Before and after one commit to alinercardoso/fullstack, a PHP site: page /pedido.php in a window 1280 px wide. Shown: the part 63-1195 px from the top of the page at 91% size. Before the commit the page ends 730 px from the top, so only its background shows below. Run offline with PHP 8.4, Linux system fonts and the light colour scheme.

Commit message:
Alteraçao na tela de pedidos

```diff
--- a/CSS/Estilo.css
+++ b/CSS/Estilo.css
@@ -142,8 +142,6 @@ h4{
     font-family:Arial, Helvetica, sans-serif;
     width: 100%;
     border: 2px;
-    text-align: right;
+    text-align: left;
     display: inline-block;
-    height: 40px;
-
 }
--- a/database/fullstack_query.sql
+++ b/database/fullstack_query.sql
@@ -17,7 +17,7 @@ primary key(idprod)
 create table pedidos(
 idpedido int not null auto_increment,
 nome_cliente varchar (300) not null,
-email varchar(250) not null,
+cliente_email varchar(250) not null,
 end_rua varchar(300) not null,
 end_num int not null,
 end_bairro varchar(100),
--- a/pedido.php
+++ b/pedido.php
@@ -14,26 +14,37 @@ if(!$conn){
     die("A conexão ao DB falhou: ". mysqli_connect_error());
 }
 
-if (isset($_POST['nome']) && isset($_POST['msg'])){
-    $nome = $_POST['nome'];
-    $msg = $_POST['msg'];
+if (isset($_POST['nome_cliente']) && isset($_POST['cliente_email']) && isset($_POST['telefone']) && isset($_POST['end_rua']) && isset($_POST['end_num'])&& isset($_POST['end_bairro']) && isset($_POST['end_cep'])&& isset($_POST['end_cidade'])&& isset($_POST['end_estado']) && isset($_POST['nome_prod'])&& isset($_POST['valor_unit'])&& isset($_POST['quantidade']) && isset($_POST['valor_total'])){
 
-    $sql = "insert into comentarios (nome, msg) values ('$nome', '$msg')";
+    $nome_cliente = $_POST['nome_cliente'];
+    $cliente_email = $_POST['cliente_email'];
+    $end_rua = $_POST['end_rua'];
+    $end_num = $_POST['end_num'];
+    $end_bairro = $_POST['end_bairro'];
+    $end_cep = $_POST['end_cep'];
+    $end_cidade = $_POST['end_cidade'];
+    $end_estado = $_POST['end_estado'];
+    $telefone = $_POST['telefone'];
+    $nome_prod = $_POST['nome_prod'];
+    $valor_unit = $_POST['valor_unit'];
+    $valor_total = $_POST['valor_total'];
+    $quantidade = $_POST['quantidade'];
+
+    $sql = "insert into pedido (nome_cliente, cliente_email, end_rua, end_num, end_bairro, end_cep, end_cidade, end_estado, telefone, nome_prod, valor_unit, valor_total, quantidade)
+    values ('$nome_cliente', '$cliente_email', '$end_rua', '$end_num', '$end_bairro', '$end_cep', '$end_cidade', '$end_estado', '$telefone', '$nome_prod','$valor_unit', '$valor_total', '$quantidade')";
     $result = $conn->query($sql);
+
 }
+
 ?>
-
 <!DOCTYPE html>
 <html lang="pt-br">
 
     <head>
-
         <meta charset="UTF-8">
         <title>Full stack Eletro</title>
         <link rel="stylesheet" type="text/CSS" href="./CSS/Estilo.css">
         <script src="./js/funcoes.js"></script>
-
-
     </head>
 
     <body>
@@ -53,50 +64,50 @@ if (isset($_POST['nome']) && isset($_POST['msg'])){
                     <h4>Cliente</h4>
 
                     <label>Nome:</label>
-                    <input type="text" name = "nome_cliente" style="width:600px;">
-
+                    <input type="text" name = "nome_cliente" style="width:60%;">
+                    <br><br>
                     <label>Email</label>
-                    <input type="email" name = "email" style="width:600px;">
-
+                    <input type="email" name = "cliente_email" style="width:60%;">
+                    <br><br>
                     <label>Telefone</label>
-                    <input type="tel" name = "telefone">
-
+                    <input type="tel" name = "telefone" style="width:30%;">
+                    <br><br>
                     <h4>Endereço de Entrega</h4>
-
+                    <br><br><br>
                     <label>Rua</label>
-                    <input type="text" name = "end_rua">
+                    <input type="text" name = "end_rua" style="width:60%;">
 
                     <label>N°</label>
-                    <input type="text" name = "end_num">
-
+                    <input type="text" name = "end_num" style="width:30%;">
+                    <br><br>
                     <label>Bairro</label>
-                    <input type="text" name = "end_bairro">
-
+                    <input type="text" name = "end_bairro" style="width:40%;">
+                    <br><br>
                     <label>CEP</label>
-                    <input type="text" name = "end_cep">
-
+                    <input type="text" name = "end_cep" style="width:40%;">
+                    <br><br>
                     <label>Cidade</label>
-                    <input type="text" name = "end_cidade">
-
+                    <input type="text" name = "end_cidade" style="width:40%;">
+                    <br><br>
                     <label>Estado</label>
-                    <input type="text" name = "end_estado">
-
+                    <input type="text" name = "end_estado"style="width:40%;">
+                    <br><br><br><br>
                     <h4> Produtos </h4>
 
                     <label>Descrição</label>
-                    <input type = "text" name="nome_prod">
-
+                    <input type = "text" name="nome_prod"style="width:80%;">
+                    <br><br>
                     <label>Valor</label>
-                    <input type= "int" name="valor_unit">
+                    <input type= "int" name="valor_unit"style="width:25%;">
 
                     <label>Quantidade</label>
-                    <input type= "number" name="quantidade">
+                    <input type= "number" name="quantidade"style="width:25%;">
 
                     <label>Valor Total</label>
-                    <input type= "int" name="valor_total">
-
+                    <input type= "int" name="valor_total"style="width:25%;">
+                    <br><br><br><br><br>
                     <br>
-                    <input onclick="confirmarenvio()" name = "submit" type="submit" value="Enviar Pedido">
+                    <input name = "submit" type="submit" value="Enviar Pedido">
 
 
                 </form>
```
****************************************
> _Assignment_
Every record above should be output exactly.

> _Answer to this exercise_
Before and after one commit to alinercardoso/fullstack, a PHP site: page /pedido.php in a window 1280 px wide. Shown: the part 63-1195 px from the top of the page at 91% size. Before the commit the page ends 730 px from the top, so only its background shows below. Run offline with PHP 8.4, Linux system fonts and the light colour scheme.

Commit message:
Alteraçao na tela de pedidos

```diff
--- a/CSS/Estilo.css
+++ b/CSS/Estilo.css
@@ -142,8 +142,6 @@ h4{
     font-family:Arial, Helvetica, sans-serif;
     width: 100%;
     border: 2px;
-    text-align: right;
+    text-align: left;
     display: inline-block;
-    height: 40px;
-
 }
--- a/database/fullstack_query.sql
+++ b/database/fullstack_query.sql
@@ -17,7 +17,7 @@ primary key(idprod)
 create table pedidos(
 idpedido int not null auto_increment,
 nome_cliente varchar (300) not null,
-email varchar(250) not null,
+cliente_email varchar(250) not null,
 end_rua varchar(300) not null,
 end_num int not null,
 end_bairro varchar(100),
--- a/pedido.php
+++ b/pedido.php
@@ -14,26 +14,37 @@ if(!$conn){
     die("A conexão ao DB falhou: ". mysqli_connect_error());
 }
 
-if (isset($_POST['nome']) && isset($_POST['msg'])){
-    $nome = $_POST['nome'];
-    $msg = $_POST['msg'];
+if (isset($_POST['nome_cliente']) && isset($_POST['cliente_email']) && isset($_POST['telefone']) && isset($_POST['end_rua']) && isset($_POST['end_num'])&& isset($_POST['end_bairro']) && isset($_POST['end_cep'])&& isset($_POST['end_cidade'])&& isset($_POST['end_estado']) && isset($_POST['nome_prod'])&& isset($_POST['valor_unit'])&& isset($_POST['quantidade']) && isset($_POST['valor_total'])){
 
-    $sql = "insert into comentarios (nome, msg) values ('$nome', '$msg')";
+    $nome_cliente = $_POST['nome_cliente'];
+    $cliente_email = $_POST['cliente_email'];
+    $end_rua = $_POST['end_rua'];
+    $end_num = $_POST['end_num'];
+    $end_bairro = $_POST['end_bairro'];
+    $end_cep = $_POST['end_cep'];
+    $end_cidade = $_POST['end_cidade'];
+    $end_estado = $_POST['end_estado'];
+    $telefone = $_POST['telefone'];
+    $nome_prod = $_POST['nome_prod'];
+    $valor_unit = $_POST['valor_unit'];
+    $valor_total = $_POST['valor_total'];
+    $quantidade = $_POST['quantidade'];
+
+    $sql = "insert into pedido (nome_cliente, cliente_email, end_rua, end_num, end_bairro, end_cep, end_cidade, end_estado, telefone, nome_prod, valor_unit, valor_total, quantidade)
+    values ('$nome_cliente', '$cliente_email', '$end_rua', '$end_num', '$end_bairro', '$end_cep', '$end_cidade', '$end_estado', '$telefone', '$nome_prod','$valor_unit', '$valor_total', '$quantidade')";
     $result = $conn->query($sql);
+
 }
+
 ?>
-
 <!DOCTYPE html>
 <html lang="pt-br">
 
     <head>
-
         <meta charset="UTF-8">
         <title>Full stack Eletro</title>
         <link rel="stylesheet" type="text/CSS" href="./CSS/Estilo.css">
         <script src="./js/funcoes.js"></script>
-
-
     </head>
 
     <body>
@@ -53,50 +64,50 @@ if (isset($_POST['nome']) && isset($_POST['msg'])){
                     <h4>Cliente</h4>
 
                     <label>Nome:</label>
-                    <input type="text" name = "nome_cliente" style="width:600px;">
-
+                    <input type="text" name = "nome_cliente" style="width:60%;">
+                    <br><br>
                     <label>Email</label>
-                    <input type="email" name = "email" style="width:600px;">
-
+                    <input type="email" name = "cliente_email" style="width:60%;">
+                    <br><br>
                     <label>Telefone</label>
-                    <input type="tel" name = "telefone">
-
+                    <input type="tel" name = "telefone" style="width:30%;">
+                    <br><br>
                     <h4>Endereço de Entrega</h4>
-
+                    <br><br><br>
                     <label>Rua</label>
-                    <input type="text" name = "end_rua">
+                    <input type="text" name = "end_rua" style="width:60%;">
 
                     <label>N°</label>
-                    <input type="text" name = "end_num">
-
+                    <input type="text" name = "end_num" style="width:30%;">
+                    <br><br>
                     <label>Bairro</label>
-                    <input type="text" name = "end_bairro">
-
+                    <input type="text" name = "end_bairro" style="width:40%;">
+                    <br><br>
                     <label>CEP</label>
-                    <input type="text" name = "end_cep">
-
+                    <input type="text" name = "end_cep" style="width:40%;">
+                    <br><br>
                     <label>Cidade</label>
-                    <input type="text" name = "end_cidade">
-
+                    <input type="text" name = "end_cidade" style="width:40%;">
+                    <br><br>
                     <label>Estado</label>
-                    <input type="text" name = "end_estado">
-
+                    <input type="text" name = "end_estado"style="width:40%;">
+                    <br><br><br><br>
                     <h4> Produtos </h4>
 
                     <label>Descrição</label>
-                    <input type = "text" name="nome_prod">
-
+                    <input type = "text" name="nome_prod"style="width:80%;">
+                    <br><br>
                     <label>Valor</label>
-                    <input type= "int" name="valor_unit">
+                    <input type= "int" name="valor_unit"style="width:25%;">
 
                     <label>Quantidade</label>
-                    <input type= "number" name="quantidade">
+                    <input type= "number" name="quantidade"style="width:25%;">
 
                     <label>Valor Total</label>
-                    <input type= "int" name="valor_total">
-
+                    <input type= "int" name="valor_total"style="width:25%;">
+                    <br><br><br><br><br>
                     <br>
-                    <input onclick="confirmarenvio()" name = "submit" type="submit" value="Enviar Pedido">
+                    <input name = "submit" type="submit" value="Enviar Pedido">
 
 
                 </form>
```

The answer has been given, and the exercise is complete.